**Task description**: Once you have read the data below, write it all out exactly.

### Supplied data ###

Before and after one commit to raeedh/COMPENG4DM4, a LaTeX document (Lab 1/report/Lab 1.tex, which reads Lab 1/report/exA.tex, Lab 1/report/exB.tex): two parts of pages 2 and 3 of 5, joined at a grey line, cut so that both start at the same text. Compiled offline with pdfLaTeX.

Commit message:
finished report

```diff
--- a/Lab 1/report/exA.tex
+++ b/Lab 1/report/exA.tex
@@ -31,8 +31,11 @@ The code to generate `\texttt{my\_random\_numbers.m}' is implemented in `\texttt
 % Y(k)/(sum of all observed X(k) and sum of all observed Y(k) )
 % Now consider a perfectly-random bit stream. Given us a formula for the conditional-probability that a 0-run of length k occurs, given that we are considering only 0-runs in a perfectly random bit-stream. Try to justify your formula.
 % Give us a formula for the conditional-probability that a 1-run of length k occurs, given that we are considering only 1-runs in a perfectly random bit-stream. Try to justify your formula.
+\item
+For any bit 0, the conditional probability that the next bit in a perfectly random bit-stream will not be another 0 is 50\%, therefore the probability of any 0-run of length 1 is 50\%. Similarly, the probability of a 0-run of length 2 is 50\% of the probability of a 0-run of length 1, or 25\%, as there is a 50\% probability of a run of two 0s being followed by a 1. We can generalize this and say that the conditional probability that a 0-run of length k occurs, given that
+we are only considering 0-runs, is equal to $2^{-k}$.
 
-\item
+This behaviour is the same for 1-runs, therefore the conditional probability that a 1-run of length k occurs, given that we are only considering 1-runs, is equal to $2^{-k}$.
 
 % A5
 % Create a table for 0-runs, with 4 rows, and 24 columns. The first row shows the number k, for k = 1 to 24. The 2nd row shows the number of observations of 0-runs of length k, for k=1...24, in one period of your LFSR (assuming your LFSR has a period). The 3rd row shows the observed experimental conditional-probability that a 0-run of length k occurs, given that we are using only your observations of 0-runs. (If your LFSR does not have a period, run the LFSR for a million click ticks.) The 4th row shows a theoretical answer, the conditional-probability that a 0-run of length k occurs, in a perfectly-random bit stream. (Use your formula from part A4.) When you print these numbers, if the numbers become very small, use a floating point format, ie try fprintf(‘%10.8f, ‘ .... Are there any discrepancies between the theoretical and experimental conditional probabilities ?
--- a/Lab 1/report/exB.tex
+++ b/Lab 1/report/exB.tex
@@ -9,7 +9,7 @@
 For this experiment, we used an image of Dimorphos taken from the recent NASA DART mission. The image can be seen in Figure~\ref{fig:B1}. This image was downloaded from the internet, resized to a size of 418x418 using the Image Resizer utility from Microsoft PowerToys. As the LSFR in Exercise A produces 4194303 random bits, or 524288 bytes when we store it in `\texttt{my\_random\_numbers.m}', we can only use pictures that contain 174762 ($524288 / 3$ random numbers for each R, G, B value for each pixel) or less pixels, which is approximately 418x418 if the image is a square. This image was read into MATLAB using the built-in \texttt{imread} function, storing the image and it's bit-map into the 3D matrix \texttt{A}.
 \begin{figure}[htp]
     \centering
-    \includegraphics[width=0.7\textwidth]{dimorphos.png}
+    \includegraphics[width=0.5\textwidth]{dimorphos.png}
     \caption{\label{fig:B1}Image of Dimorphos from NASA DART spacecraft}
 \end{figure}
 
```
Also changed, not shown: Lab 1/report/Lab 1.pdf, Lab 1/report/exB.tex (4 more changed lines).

###

**Answer to this task**:
Before and after one commit to raeedh/COMPENG4DM4, a LaTeX document (Lab 1/report/Lab 1.tex, which reads Lab 1/report/exA.tex, Lab 1/report/exB.tex): two parts of pages 2 and 3 of 5, joined at a grey line, cut so that both start at the same text. Compiled offline with pdfLaTeX.

Commit message:
finished report

```diff
--- a/Lab 1/report/exA.tex
+++ b/Lab 1/report/exA.tex
@@ -31,8 +31,11 @@ The code to generate `\texttt{my\_random\_numbers.m}' is implemented in `\texttt
 % Y(k)/(sum of all observed X(k) and sum of all observed Y(k) )
 % Now consider a perfectly-random bit stream. Given us a formula for the conditional-probability that a 0-run of length k occurs, given that we are considering only 0-runs in a perfectly random bit-stream. Try to justify your formula.
 % Give us a formula for the conditional-probability that a 1-run of length k occurs, given that we are considering only 1-runs in a perfectly random bit-stream. Try to justify your formula.
+\item
+For any bit 0, the conditional probability that the next bit in a perfectly random bit-stream will not be another 0 is 50\%, therefore the probability of any 0-run of length 1 is 50\%. Similarly, the probability of a 0-run of length 2 is 50\% of the probability of a 0-run of length 1, or 25\%, as there is a 50\% probability of a run of two 0s being followed by a 1. We can generalize this and say that the conditional probability that a 0-run of length k occurs, given that
+we are only considering 0-runs, is equal to $2^{-k}$.
 
-\item
+This behaviour is the same for 1-runs, therefore the conditional probability that a 1-run of length k occurs, given that we are only considering 1-runs, is equal to $2^{-k}$.
 
 % A5
 % Create a table for 0-runs, with 4 rows, and 24 columns. The first row shows the number k, for k = 1 to 24. The 2nd row shows the number of observations of 0-runs of length k, for k=1...24, in one period of your LFSR (assuming your LFSR has a period). The 3rd row shows the observed experimental conditional-probability that a 0-run of length k occurs, given that we are using only your observations of 0-runs. (If your LFSR does not have a period, run the LFSR for a million click ticks.) The 4th row shows a theoretical answer, the conditional-probability that a 0-run of length k occurs, in a perfectly-random bit stream. (Use your formula from part A4.) When you print these numbers, if the numbers become very small, use a floating point format, ie try fprintf(‘%10.8f, ‘ .... Are there any discrepancies between the theoretical and experimental conditional probabilities ?
--- a/Lab 1/report/exB.tex
+++ b/Lab 1/report/exB.tex
@@ -9,7 +9,7 @@
 For this experiment, we used an image of Dimorphos taken from the recent NASA DART mission. The image can be seen in Figure~\ref{fig:B1}. This image was downloaded from the internet, resized to a size of 418x418 using the Image Resizer utility from Microsoft PowerToys. As the LSFR in Exercise A produces 4194303 random bits, or 524288 bytes when we store it in `\texttt{my\_random\_numbers.m}', we can only use pictures that contain 174762 ($524288 / 3$ random numbers for each R, G, B value for each pixel) or less pixels, which is approximately 418x418 if the image is a square. This image was read into MATLAB using the built-in \texttt{imread} function, storing the image and it's bit-map into the 3D matrix \texttt{A}.
 \begin{figure}[htp]
     \centering
-    \includegraphics[width=0.7\textwidth]{dimorphos.png}
+    \includegraphics[width=0.5\textwidth]{dimorphos.png}
     \caption{\label{fig:B1}Image of Dimorphos from NASA DART spacecraft}
 \end{figure}
 
```
Also changed, not shown: Lab 1/report/Lab 1.pdf, Lab 1/report/exB.tex (4 more changed lines).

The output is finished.